by John Ehman, Editor, ACPE Research Article-of-the-Month
and Manager for Pastoral Care, Penn Presbyterian Medical Center, Philadelphia PA


Taylor, E. J. and Trippon, M. "What chaplains wish nurses knew: findings from an online survey." Holistic Nursing Practice 34, no. 5 (September/October 2020): 266-273.

[This article may be purchased from the publisher, Wolters Kluwer Health, Inc..]

SUMMARY and COMMENT: This month's selection follows up on material presented in our January 2020 Article-of-the-Month by the same lead author, Elizabeth Johnston Taylor. Whereas the earlier publication focused on quantitative data about "Healthcare chaplains' perspectives on nurse-chaplain collaboration...," the report at hand offers qualitative findings that fill out a picture of how chaplains wish to be understood by interdisciplinary colleagues. The drive behind this is the expectation that "[b]y understanding each other's perspectives, nurses and chaplains can better collaborate" [p. 268]. The article may be especially useful to newer chaplaincy students getting started in the academic year as a challenge both to be aware of how others may perceive a chaplain's role and to be clear within oneself about that role.

Data were solicited by email invitations to members of the Association of Professional Chaplains to complete an online survey, for which they would receive a $20 Amazon promotional code. (For more on the overall methodology, see also the earlier study publication.) Response was quick, with 295 chaplains submitting usable data within the first four hours. Results presented here address the following questions [--see p. 269]:

  • How often do you sense nurses creating resistance (or "gatekeeping") to your work? ...and... What are your thoughts about why this resistance exists?  [297 responses]
  • What 3 things should a nurse understand about chaplains?  [262 responses]
  • And the final question on the survey: What else do you want nurses to know about collaborating with chaplains?  [249 responses]

Among the findings:

  • Regarding the gatekeeping issue, 48.5% of participants indicated they sensed this only rarely or never, but "half of [the] chaplains reported they did experience gatekeeping at least occasionally," including 5% who said they encountered this often. [--see p. 269]

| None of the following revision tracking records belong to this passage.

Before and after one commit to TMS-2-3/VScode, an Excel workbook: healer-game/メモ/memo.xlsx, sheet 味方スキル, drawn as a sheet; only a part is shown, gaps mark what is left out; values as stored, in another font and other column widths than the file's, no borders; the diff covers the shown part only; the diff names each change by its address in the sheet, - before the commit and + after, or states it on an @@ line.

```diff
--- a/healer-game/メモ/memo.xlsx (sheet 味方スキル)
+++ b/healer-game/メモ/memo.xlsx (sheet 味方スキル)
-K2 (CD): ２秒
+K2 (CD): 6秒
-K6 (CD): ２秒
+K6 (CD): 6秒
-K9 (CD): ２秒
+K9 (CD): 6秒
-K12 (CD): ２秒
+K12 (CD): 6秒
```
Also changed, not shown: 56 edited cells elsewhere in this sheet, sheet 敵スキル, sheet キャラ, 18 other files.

  • As to why nurses may act as gatekeepers toward chaplains, "[t]he most common themes related to the chaplains' perceptions that nurses lack knowledge or understanding about the role and abilities of chaplains" [p. 269]. For instance, nurses may not appreciate chaplains as trained professionals, may not see them as part of the interdisciplinary team, may fear they will evangelize of be judgmental, may believe that chaplains only work with patients of their own religion, or may otherwise have a very narrow sense of the chaplain's role for religious concerns at he the end-of-life. [--See Table 1, p. 270.]

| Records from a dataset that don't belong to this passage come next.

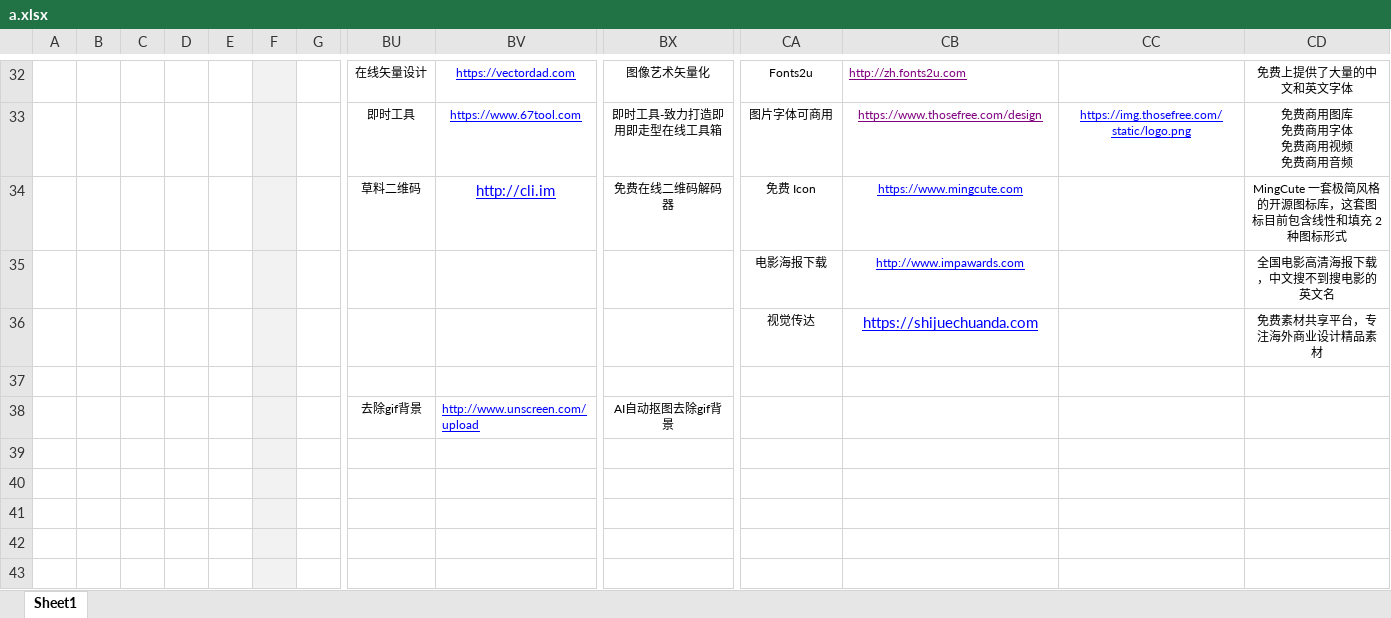
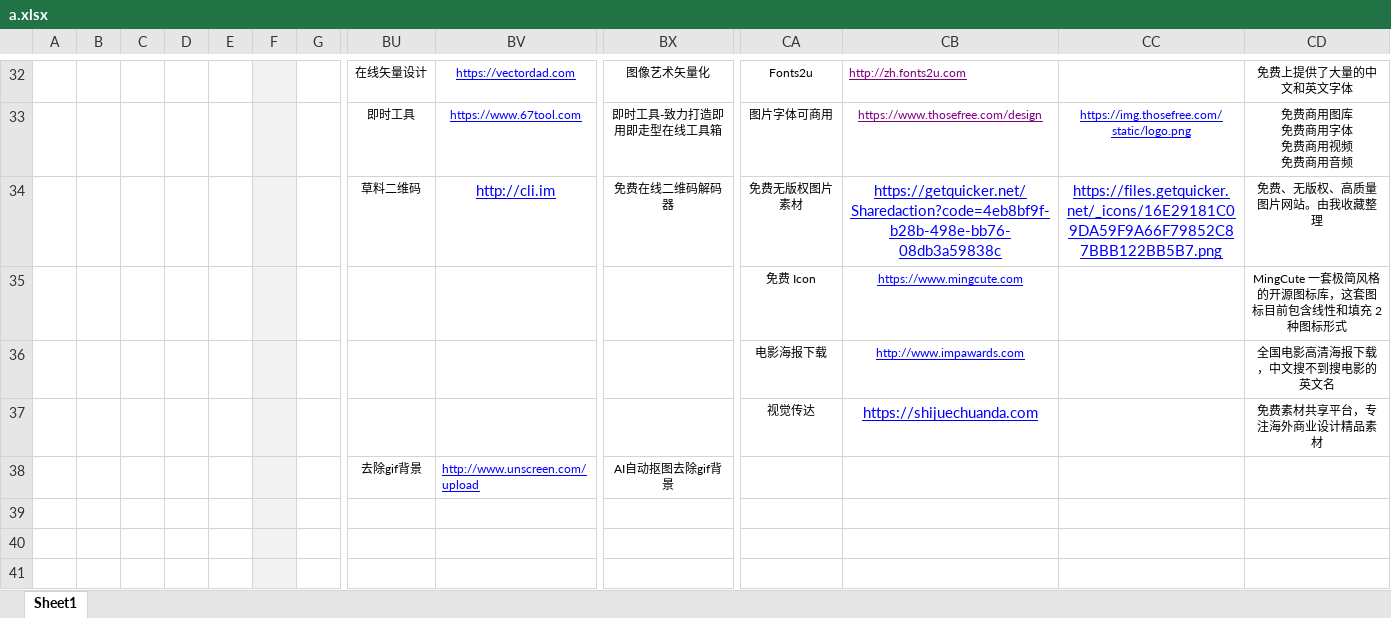
Before and after one commit to xiaolongmr/xiaolongmr.github.io, an Excel workbook: a.xlsx, sheet Sheet1, drawn as a sheet; only a part is shown, gaps mark what is left out; the shorter side is filled out with more unchanged rows; values as stored, in another font and other column widths than the file's, no borders; removed rows and columns are numbered as before the commit, all else as after; rows hold the shown columns only; the diff names each change by its address in the sheet, - before the commit and + after, or states it on an @@ line.

Commit message:
Add files via upload

```diff
--- a/a.xlsx (sheet Sheet1)
+++ b/a.xlsx (sheet Sheet1)
-row 34:  |  |  |  |  |  |  | 草料二维码 | http://cli.im | 免费在线二维码解码器 | 免费 Icon | https://www.mingcute.com |  | MingCute 一套极简风格的开源图标库，这套图标目前包含线性和填充 2 种图标形式
+row 34:  |  |  |  |  |  |  | 草料二维码 | http://cli.im | 免费在线二维码解码器 | 免费无版权图片素材 | https://getquicker.net/Sharedaction?code=4eb8bf9f-b28b-498e-bb76-08db3a59838c | https://files.getquicker.net/_icons/16E29181C09DA59F9A66F79852C87BBB122BB5B7.png | 免费、无版权、高质量图片网站。由我收藏整理
+row 35:  |  |  |  |  |  |  |  |  |  | 免费 Icon | https://www.mingcute.com |  | MingCute 一套极简风格的开源图标库，这套图标目前包含线性和填充 2 种图标形式
-row 37: (empty)
```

  • One subtheme related to the idea that nurses may "overstep their role" [p. 269] as spiritual care providers themselves, potentially interfering with chaplains' duties around such things as spiritual assessments. Lesser subthemes on the issue of nurses' gatekeeping revolved around nurses' "personal religiosity or spirituality inhibiting collaboration... (e.g., 'Sometimes nurses don't value spiritual care because it is not a part of their life')" [p. 269].

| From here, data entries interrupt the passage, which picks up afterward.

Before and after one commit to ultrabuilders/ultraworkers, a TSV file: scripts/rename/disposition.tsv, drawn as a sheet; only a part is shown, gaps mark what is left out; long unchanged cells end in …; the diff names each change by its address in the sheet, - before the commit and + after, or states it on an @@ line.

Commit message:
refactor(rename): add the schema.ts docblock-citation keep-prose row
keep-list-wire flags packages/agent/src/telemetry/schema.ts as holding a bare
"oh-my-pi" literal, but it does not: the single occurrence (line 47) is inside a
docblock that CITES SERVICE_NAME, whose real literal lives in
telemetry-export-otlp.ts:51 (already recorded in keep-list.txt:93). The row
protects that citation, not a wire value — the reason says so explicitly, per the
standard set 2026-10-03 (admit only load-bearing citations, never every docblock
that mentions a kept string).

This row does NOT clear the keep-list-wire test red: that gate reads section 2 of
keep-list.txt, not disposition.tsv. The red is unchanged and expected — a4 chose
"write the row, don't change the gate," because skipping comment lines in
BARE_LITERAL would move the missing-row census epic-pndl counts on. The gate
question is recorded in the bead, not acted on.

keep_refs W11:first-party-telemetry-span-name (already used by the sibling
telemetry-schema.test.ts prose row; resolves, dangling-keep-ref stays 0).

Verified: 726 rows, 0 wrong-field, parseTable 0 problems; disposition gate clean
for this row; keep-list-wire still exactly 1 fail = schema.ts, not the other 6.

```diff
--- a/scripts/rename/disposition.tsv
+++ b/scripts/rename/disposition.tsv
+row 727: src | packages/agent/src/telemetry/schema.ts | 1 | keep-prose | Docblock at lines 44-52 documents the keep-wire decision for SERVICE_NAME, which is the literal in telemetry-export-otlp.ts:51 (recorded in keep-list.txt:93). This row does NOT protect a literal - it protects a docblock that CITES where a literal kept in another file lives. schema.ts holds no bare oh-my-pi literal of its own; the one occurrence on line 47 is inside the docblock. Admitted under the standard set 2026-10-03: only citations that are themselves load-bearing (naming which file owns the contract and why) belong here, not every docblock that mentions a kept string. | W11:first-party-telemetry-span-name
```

  • Some respondents speculated that nurses may have fears of chaplains' involvement because of poor previous experiences with chaplains or worries that patients may complain to chaplains about the nurse or will "gang up" with the chaplain over against the nurse. One respondent suggested that nurses may fear that a chaplain will upset patients by bringing up sensitive topics like grief. [--See Table 1, p. 270.]

  • The authors found that chaplains were "eager to affirm nurses and collaborate with them" [p. 269]. They emphasize the eagerness of chaplains on this front, using the descriptor several times [--see pp. 269 and 272] along with such language as "deep enthusiasm" [p. 272].

Of special interest is the authors' summary of responses of What Else Do You Want Nurses to Know about Collaborating with Chaplains, presented as Table 2 [p. 271]:

Taylor Table 2
This table is used by permission of Wolters Kluwer Health, Inc.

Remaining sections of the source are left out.